• _Entries provided_
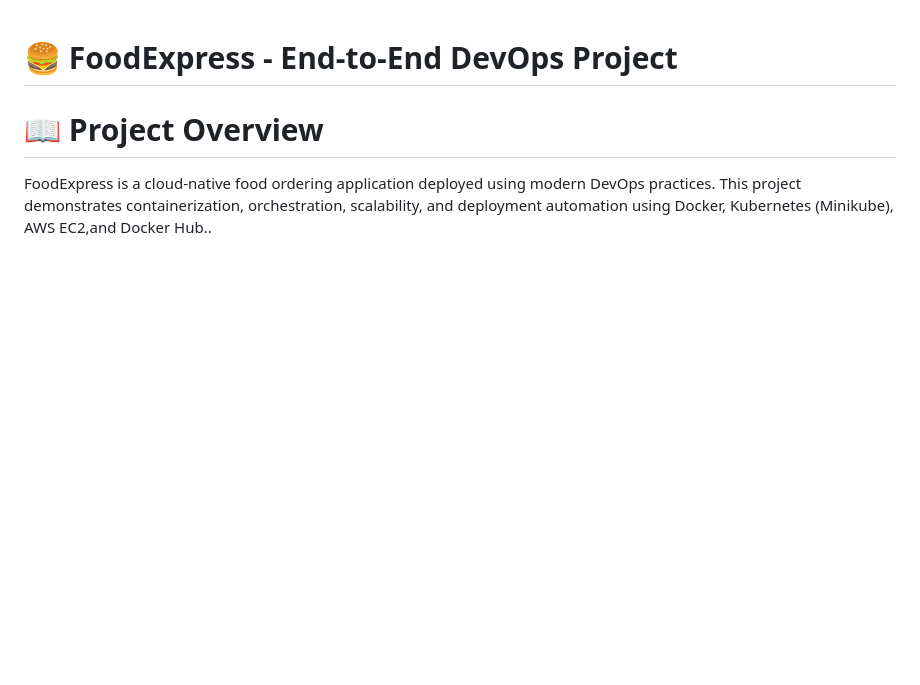
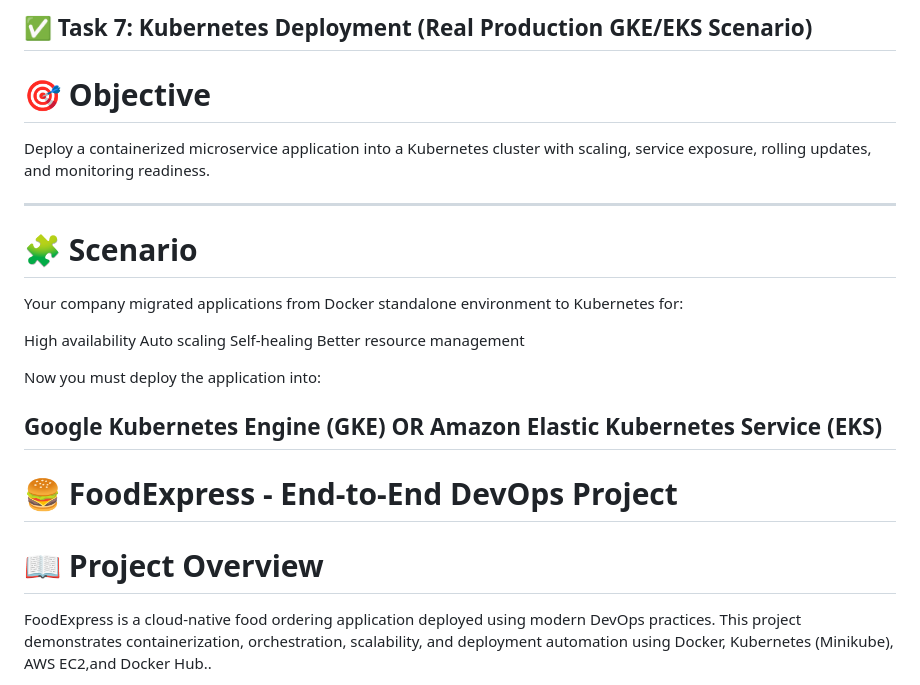
Before and after one commit to Madhurichennupati010/Task7-foodexpress-K8s, a Markdown page: README.md, the part around one of its changes. Rendered like a GitHub page; blank space fills up the shorter version.

```diff
--- a/README.md
+++ b/README.md
@@ -1,3 +1,27 @@
+✅ Task 7: Kubernetes Deployment (Real Production GKE/EKS Scenario)
+---
+# 🎯 Objective
+
+Deploy a containerized microservice application into a Kubernetes cluster with scaling, service exposure, rolling updates, and monitoring readiness.
+
+---
+
+# 🧩 Scenario
+
+Your company migrated applications from Docker standalone environment to Kubernetes for:
+
+High availability
+Auto scaling
+Self-healing
+Better resource management
+
+Now you must deploy the application into:
+
+Google Kubernetes Engine (GKE)
+OR
+Amazon Elastic Kubernetes Service (EKS)
+---
+
 # 🍔 FoodExpress - End-to-End DevOps Project
 
 
```
Also changed, not shown: other parts of README.md (+7 -6 lines).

• _Exercise instructions_
Every entry should be returned exactly as written, minus the pictures.

• _Result below_
Before and after one commit to Madhurichennupati010/Task7-foodexpress-K8s, a Markdown page: README.md, the part around one of its changes. Rendered like a GitHub page; blank space fills up the shorter version.

```diff
--- a/README.md
+++ b/README.md
@@ -1,3 +1,27 @@
+✅ Task 7: Kubernetes Deployment (Real Production GKE/EKS Scenario)
+---
+# 🎯 Objective
+
+Deploy a containerized microservice application into a Kubernetes cluster with scaling, service exposure, rolling updates, and monitoring readiness.
+
+---
+
+# 🧩 Scenario
+
+Your company migrated applications from Docker standalone environment to Kubernetes for:
+
+High availability
+Auto scaling
+Self-healing
+Better resource management
+
+Now you must deploy the application into:
+
+Google Kubernetes Engine (GKE)
+OR
+Amazon Elastic Kubernetes Service (EKS)
+---
+
 # 🍔 FoodExpress - End-to-End DevOps Project
 
 
```
Also changed, not shown: other parts of README.md (+7 -6 lines).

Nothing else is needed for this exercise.